The 1907 Echo Park cottage on Lemoyne Street was a mess after decades of neglect. There was wood rot and the back stairs had collapsed. There was no heating or cooling system to speak of. The foundation was made from brick. And then there was the 250-pound bee hive found inside a bathroom wall. While many people would have seen a tear down, developer and house flipper Rudy Dvorak saw potential. After buying the 896-square-foot home a year ago, he launched an extensive renovation that is nearing completion. While many builders might strip a house in such bad shape down to the studs and start over, Dvorak took extra care to preserve as much of the home’s original charm and features even as he nearly doubled its size with a striking new modern addition clad in corrugated metal.
“We fused different periods together,” said Dvorak, who firm, Reinhabit, has renovated homes in Highland Park, Hollywood Hills and other neighborhoods. “I love saving old stuff.”

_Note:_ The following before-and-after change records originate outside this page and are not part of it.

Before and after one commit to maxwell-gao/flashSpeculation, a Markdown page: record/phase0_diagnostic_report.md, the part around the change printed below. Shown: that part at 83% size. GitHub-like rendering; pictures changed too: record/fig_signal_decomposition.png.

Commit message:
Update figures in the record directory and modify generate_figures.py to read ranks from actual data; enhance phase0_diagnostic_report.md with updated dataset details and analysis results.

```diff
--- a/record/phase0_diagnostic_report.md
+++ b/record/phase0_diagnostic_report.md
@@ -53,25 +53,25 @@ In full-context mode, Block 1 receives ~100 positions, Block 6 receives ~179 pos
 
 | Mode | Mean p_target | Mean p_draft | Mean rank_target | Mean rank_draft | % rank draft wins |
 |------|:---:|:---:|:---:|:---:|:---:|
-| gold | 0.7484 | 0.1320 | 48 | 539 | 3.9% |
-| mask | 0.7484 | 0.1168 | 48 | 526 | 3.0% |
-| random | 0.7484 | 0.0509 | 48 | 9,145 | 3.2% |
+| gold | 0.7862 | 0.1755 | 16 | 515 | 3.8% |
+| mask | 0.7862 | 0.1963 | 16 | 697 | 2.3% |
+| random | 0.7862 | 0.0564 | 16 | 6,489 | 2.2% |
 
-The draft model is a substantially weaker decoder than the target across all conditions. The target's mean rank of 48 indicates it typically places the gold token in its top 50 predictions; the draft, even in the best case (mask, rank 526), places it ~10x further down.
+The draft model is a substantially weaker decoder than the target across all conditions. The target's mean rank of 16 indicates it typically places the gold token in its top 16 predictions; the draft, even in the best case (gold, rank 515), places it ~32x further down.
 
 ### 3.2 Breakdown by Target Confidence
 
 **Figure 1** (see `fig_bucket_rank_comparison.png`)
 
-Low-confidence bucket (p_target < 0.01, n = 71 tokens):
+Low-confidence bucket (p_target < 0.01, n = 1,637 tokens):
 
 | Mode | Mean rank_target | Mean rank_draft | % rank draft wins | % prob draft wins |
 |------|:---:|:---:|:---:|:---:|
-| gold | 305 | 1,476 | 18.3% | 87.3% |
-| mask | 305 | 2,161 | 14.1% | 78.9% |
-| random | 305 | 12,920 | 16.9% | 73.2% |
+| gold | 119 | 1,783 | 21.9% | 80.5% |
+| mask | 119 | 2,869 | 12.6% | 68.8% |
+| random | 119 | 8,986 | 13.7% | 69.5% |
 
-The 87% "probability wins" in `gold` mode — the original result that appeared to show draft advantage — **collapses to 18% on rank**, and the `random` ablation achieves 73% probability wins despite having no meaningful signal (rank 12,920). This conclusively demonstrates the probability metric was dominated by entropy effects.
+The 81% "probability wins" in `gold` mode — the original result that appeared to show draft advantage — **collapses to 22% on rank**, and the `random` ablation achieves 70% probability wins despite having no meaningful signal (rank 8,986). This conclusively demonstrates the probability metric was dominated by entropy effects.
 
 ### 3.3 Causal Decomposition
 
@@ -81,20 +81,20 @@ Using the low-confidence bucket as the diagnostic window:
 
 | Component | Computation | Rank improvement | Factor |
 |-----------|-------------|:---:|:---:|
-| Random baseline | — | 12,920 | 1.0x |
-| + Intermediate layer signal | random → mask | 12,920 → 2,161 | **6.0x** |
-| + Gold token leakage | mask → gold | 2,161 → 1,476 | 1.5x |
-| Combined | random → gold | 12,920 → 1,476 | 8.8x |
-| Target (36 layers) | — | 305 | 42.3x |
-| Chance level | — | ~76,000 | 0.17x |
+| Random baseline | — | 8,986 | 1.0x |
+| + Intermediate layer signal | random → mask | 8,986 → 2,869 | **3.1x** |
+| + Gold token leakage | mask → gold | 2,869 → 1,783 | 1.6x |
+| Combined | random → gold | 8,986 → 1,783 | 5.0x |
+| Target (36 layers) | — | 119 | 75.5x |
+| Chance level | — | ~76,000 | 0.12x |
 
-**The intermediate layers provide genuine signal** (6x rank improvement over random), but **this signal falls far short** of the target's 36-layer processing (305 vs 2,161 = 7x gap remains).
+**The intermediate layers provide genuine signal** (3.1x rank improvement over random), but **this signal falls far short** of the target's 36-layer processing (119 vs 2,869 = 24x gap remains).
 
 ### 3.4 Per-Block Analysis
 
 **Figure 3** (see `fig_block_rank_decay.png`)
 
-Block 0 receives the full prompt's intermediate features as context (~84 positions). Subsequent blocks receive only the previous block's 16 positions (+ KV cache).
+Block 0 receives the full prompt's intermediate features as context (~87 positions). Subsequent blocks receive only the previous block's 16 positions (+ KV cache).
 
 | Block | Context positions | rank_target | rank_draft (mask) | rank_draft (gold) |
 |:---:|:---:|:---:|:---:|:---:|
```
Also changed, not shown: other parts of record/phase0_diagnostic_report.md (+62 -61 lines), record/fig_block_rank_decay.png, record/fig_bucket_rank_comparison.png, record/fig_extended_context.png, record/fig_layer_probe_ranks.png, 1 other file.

But Dvorak had no intention of hiding the new in this classic home. The striking addition, which includes a roof top deck and new living spaces, is sheathed in shiny corrugated metal. “We didn’t want to hide the addition,”From the street, however, the 96-year-old home retains its traditional appearance with a welcoming porch, original wood windows and front door, now painted a bright orange.
Inside, the home has been rebuilt but Dvorak managed to salvage the transom windows above the doorways and as reused some of the original wood lath as decorative paneling. On the interior stairway, the treads on the stairs are made from wood salvaged from the outside of the house. Even the custom light fixtures contain old wood from the home. Dvorak also also resused wood flooring, cabients, pedestal sinks and other pieces from other old homes. While the reused items have been cleaned up and repaired, it’s clear that they are old and not some Restoration Hardware recreation. In fact, when it came to the salvaged wood floor, Dvorak’s crew lightly sands down the wood and refinishes its with a stain that lets old paint and stain show through.
It would have been much cheaper to have started from scratch to build a house of the same size, he said. But Dvorak said the results would not have been the same. “The people who buy from us prefer it.”
Salvaged floors have been refinished but still show off their age.
New custom fixtures include pieces of old wood from the home.
Old cabinets get spruced up.
Original wood from the home’s exterior was reused on the interior stairway.
Rudy Dvorak standing in front of the new addition covered in corrugated metal.